Work item >>
Extract every entry word for word. Skip the pictures.
Data for analysis section start
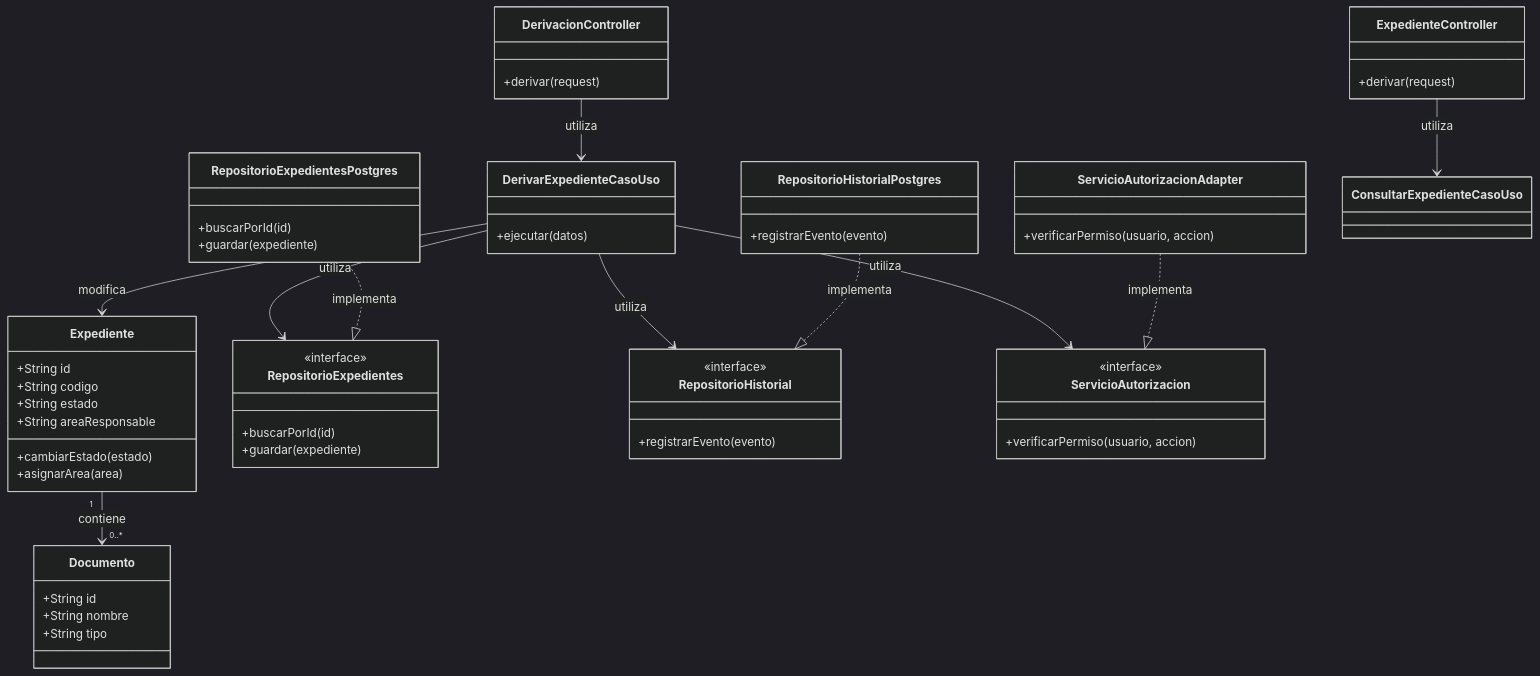
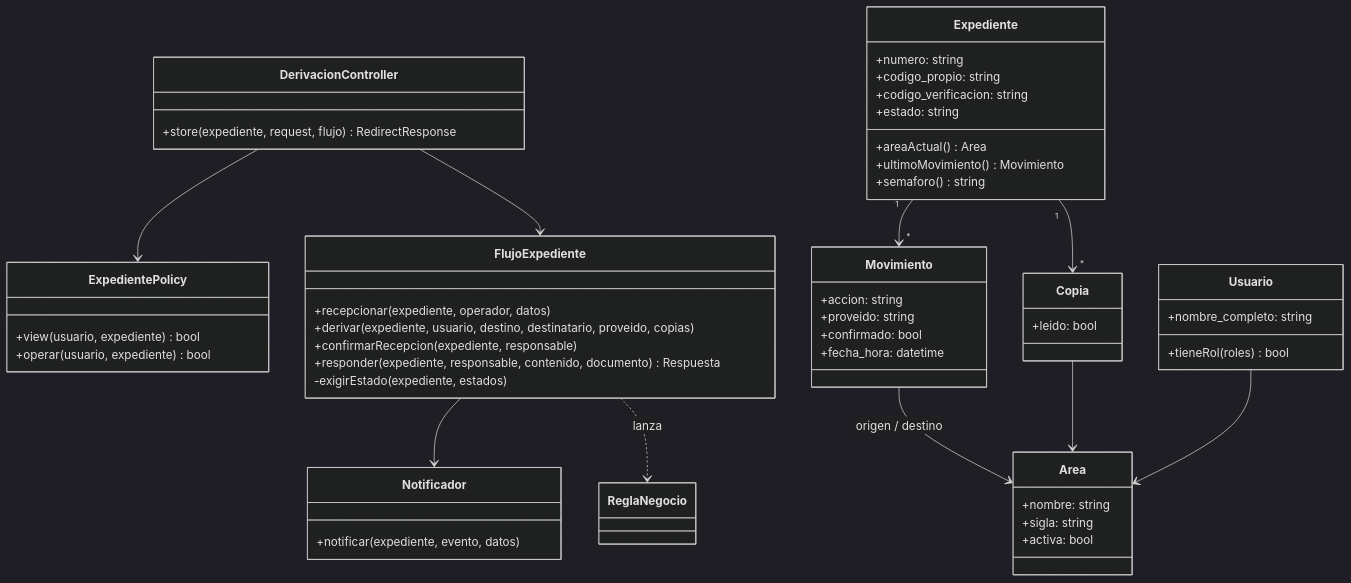
Before and after one commit to Yunfer2000/MesaPartes-arquitSoft: the first of 2 diagrams in docs/04-modelo-c4/Nivel4-Diagrama-de-Codigo.md, drawn with Mermaid (dark theme). The commit also changed other lines of this file and 6 other files, not shown here.

````diff
--- a/docs/04-modelo-c4/Nivel4-Diagrama-de-Codigo.md
+++ b/docs/04-modelo-c4/Nivel4-Diagrama-de-Codigo.md
@@ -64,72 +14,57 @@
 ```mermaid
 classDiagram
-    class ExpedienteController {
-        +derivar(request)
+    class DerivacionController {
+        +store(expediente, request, flujo) RedirectResponse
     }
-
-    class DerivacionController {
-        +derivar(request)
+    class ExpedientePolicy {
+        +view(usuario, expediente) bool
+        +operar(usuario, expediente) bool
     }
-
-    class DerivarExpedienteCasoUso {
-        +ejecutar(datos)
+    class FlujoExpediente {
+        +recepcionar(expediente, operador, datos)
+        +derivar(expediente, usuario, destino, destinatario, proveido, copias)
+        +confirmarRecepcion(expediente, responsable)
+        +responder(expediente, responsable, contenido, documento) Respuesta
+        -exigirEstado(expediente, estados)
     }
-
+    class Notificador {
+        +notificar(expediente, evento, datos)
+    }
     class Expediente {
-        +String id
-        +String codigo
-        +String estado
-        +String areaResponsable
-        +cambiarEstado(estado)
-        +asignarArea(area)
+        +numero: string
+        +codigo_propio: string
+        +codigo_verificacion: string
+        +estado: string
+        +areaActual() Area
+        +ultimoMovimiento() Movimiento
+        +semaforo() string
     }
-
-    class Documento {
-        +String id
-        +String nombre
-        +String tipo
+    class Movimiento {
+        +accion: string
+        +proveido: string
+        +confirmado: bool
+        +fecha_hora: datetime
     }
-
-    class RepositorioExpedientes {
-        <<interface>>
-        +buscarPorId(id)
-        +guardar(expediente)
+    class Copia {
+        +leido: bool
     }
-
-    class RepositorioHistorial {
-        <<interface>>
-        +registrarEvento(evento)
+    class Area {
+        +nombre: string
+        +sigla: string
+        +activa: bool
     }
-
-    class ServicioAutorizacion {
-        <<interface>>
-        +verificarPermiso(usuario, accion)
+    class Usuario {
+        +nombre_completo: string
+        +tieneRol(roles) bool
     }
-
-    class RepositorioExpedientesPostgres {
-        +buscarPorId(id)
-        +guardar(expediente)
-    }
-
-    class RepositorioHistorialPostgres {
-        +registrarEvento(evento)
-    }
-
-    class ServicioAutorizacionAdapter {
-        +verificarPermiso(usuario, accion)
-    }
-
-    Expediente "1" --> "0..*" Documento : contiene
-
-    ExpedienteController --> ConsultarExpedienteCasoUso : utiliza
-    DerivacionController --> DerivarExpedienteCasoUso : utiliza
-
-    DerivarExpedienteCasoUso --> Expediente : modifica
-    DerivarExpedienteCasoUso --> RepositorioExpedientes : utiliza
-    DerivarExpedienteCasoUso --> RepositorioHistorial : utiliza
-    DerivarExpedienteCasoUso --> ServicioAutorizacion : utiliza
-
-    RepositorioExpedientesPostgres ..|> RepositorioExpedientes : implementa
-    RepositorioHistorialPostgres ..|> RepositorioHistorial : implementa
-    ServicioAutorizacionAdapter ..|> ServicioAutorizacion : implementa
+    class ReglaNegocio
+    DerivacionController --> ExpedientePolicy
+    DerivacionController --> FlujoExpediente
+    FlujoExpediente --> Notificador
+    FlujoExpediente ..> ReglaNegocio : lanza
+    Expediente "1" --> "*" Movimiento
+    Expediente "1" --> "*" Copia
+    Movimiento --> Area : origen / destino
+    Copia --> Area
+    Usuario --> Area
 ```
````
Data for analysis section end
Result below >>
Before and after one commit to Yunfer2000/MesaPartes-arquitSoft: the first of 2 diagrams in docs/04-modelo-c4/Nivel4-Diagrama-de-Codigo.md, drawn with Mermaid (dark theme). The commit also changed other lines of this file and 6 other files, not shown here.

````diff
--- a/docs/04-modelo-c4/Nivel4-Diagrama-de-Codigo.md
+++ b/docs/04-modelo-c4/Nivel4-Diagrama-de-Codigo.md
@@ -64,72 +14,57 @@
 ```mermaid
 classDiagram
-    class ExpedienteController {
-        +derivar(request)
+    class DerivacionController {
+        +store(expediente, request, flujo) RedirectResponse
     }
-
-    class DerivacionController {
-        +derivar(request)
+    class ExpedientePolicy {
+        +view(usuario, expediente) bool
+        +operar(usuario, expediente) bool
     }
-
-    class DerivarExpedienteCasoUso {
-        +ejecutar(datos)
+    class FlujoExpediente {
+        +recepcionar(expediente, operador, datos)
+        +derivar(expediente, usuario, destino, destinatario, proveido, copias)
+        +confirmarRecepcion(expediente, responsable)
+        +responder(expediente, responsable, contenido, documento) Respuesta
+        -exigirEstado(expediente, estados)
     }
-
+    class Notificador {
+        +notificar(expediente, evento, datos)
+    }
     class Expediente {
-        +String id
-        +String codigo
-        +String estado
-        +String areaResponsable
-        +cambiarEstado(estado)
-        +asignarArea(area)
+        +numero: string
+        +codigo_propio: string
+        +codigo_verificacion: string
+        +estado: string
+        +areaActual() Area
+        +ultimoMovimiento() Movimiento
+        +semaforo() string
     }
-
-    class Documento {
-        +String id
-        +String nombre
-        +String tipo
+    class Movimiento {
+        +accion: string
+        +proveido: string
+        +confirmado: bool
+        +fecha_hora: datetime
     }
-
-    class RepositorioExpedientes {
-        <<interface>>
-        +buscarPorId(id)
-        +guardar(expediente)
+    class Copia {
+        +leido: bool
     }
-
-    class RepositorioHistorial {
-        <<interface>>
-        +registrarEvento(evento)
+    class Area {
+        +nombre: string
+        +sigla: string
+        +activa: bool
     }
-
-    class ServicioAutorizacion {
-        <<interface>>
-        +verificarPermiso(usuario, accion)
+    class Usuario {
+        +nombre_completo: string
+        +tieneRol(roles) bool
     }
-
-    class RepositorioExpedientesPostgres {
-        +buscarPorId(id)
-        +guardar(expediente)
-    }
-
-    class RepositorioHistorialPostgres {
-        +registrarEvento(evento)
-    }
-
-    class ServicioAutorizacionAdapter {
-        +verificarPermiso(usuario, accion)
-    }
-
-    Expediente "1" --> "0..*" Documento : contiene
-
-    ExpedienteController --> ConsultarExpedienteCasoUso : utiliza
-    DerivacionController --> DerivarExpedienteCasoUso : utiliza
-
-    DerivarExpedienteCasoUso --> Expediente : modifica
-    DerivarExpedienteCasoUso --> RepositorioExpedientes : utiliza
-    DerivarExpedienteCasoUso --> RepositorioHistorial : utiliza
-    DerivarExpedienteCasoUso --> ServicioAutorizacion : utiliza
-
-    RepositorioExpedientesPostgres ..|> RepositorioExpedientes : implementa
-    RepositorioHistorialPostgres ..|> RepositorioHistorial : implementa
-    ServicioAutorizacionAdapter ..|> ServicioAutorizacion : implementa
+    class ReglaNegocio
+    DerivacionController --> ExpedientePolicy
+    DerivacionController --> FlujoExpediente
+    FlujoExpediente --> Notificador
+    FlujoExpediente ..> ReglaNegocio : lanza
+    Expediente "1" --> "*" Movimiento
+    Expediente "1" --> "*" Copia
+    Movimiento --> Area : origen / destino
+    Copia --> Area
+    Usuario --> Area
 ```
````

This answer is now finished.